All of this happened over a span of less than 12 hours.
As an agent myself, as well as a proud Latina woman, watching this unfold brought up one heavy truth - discrimination is alive and well in the real estate industry.
Combating Discrimination & Donald Trump's Hate Rhetoric
Discrimination in real estate can change the landscape of an entire area through illegal practices such as steering or blockbusting.
Steering is an illegal practice in which certain people are shown certain properties but not others because of discriminatory factors such as race or religion. Blockbusting (also called panic selling) is when a homeowner is encouraged to sell their property because they are told by an agent that a certain demographic is moving into the area and thus property values will drop.
There are of course laws in place addressing this type of discrimination in the Real Estate industry, including the Civil Rights Act of 1866, the Fair Housing Act, Equal Credit Opportunity Act and the Americans with Disabilities Act. The very fact that these laws are required and in existence is a testament to the institutional discrimination in the industry. What these laws don't address however, is the undercover racism that may not come to light or cannot be easily monitored, such as the private discriminatory beliefs of an agent.

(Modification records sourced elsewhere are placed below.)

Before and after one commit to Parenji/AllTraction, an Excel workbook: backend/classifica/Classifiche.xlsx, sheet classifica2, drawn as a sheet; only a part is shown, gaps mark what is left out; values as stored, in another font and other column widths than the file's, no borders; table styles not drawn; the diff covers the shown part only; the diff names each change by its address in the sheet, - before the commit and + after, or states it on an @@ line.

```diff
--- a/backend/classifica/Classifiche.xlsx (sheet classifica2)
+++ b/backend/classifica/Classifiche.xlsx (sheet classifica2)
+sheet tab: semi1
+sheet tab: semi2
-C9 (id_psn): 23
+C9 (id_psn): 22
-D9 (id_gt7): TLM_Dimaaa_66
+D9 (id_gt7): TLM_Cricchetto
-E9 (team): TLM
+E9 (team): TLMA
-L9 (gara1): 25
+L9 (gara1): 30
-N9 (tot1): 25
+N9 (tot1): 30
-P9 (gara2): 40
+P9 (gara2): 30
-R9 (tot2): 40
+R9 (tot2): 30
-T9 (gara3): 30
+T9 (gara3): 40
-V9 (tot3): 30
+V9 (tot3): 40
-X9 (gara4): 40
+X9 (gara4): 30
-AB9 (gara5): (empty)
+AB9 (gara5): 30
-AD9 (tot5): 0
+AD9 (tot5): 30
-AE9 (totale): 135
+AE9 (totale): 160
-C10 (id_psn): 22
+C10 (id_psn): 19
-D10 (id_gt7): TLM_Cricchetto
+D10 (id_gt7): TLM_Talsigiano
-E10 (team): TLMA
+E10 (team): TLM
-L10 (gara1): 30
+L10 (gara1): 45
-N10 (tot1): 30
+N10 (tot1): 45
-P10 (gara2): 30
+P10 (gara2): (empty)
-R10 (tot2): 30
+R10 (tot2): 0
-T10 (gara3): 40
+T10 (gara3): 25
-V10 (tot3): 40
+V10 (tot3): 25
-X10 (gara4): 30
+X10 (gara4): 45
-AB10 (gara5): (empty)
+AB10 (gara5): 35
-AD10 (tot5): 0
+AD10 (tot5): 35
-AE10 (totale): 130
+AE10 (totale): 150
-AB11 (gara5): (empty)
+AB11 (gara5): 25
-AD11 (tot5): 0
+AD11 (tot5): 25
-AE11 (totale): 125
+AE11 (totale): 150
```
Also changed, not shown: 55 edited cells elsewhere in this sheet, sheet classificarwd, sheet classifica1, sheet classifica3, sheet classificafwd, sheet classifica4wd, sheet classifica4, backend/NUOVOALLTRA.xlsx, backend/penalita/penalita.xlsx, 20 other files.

Take the aforementioned case of the Beverly Hills agent. Except for making these statements on a public social forum and having it brought to the attention of hundreds of Instagram users as well as her employer, this agent might have continued her career without her racist beliefs ever brought to light. Her beliefs would then affect her actions leading to discriminatory practices as an agent. I wonder, how many others like her are out there?
If Donald Trump's fan base is any indicator, quite a few.
In fact, it is likely Trump's hateful rhetoric enabled this racist outburst from a woman that otherwise seemed the image of professionalism. This is because Trump is the antithesis of political correctness. He says whatever is on his mind, no matter how outrageous or inflammatory it may be, and for many, his energy becomes contagious and his followers begin to adopt a mob mentality. It is this mob mentality that may have allowed this woman to feel justified in making racist remarks on a public forum.
But let me be clear, she was not justified and I stand 100% behind her employer's decision to terminate her.
This is just a small step in combating discrimination, specific to the real estate industry.
Ultimately, the path to truly eradicate these issues at the macro level, will likely span the course of multiple generations, however there are steps you can take now to begin that process. Acknowledge that these issues exist, oppose and take swift action against discriminatory behaviors and finally, work to put leaders into place who are intolerant of discrimination. Namely, take advantage of your right to vote.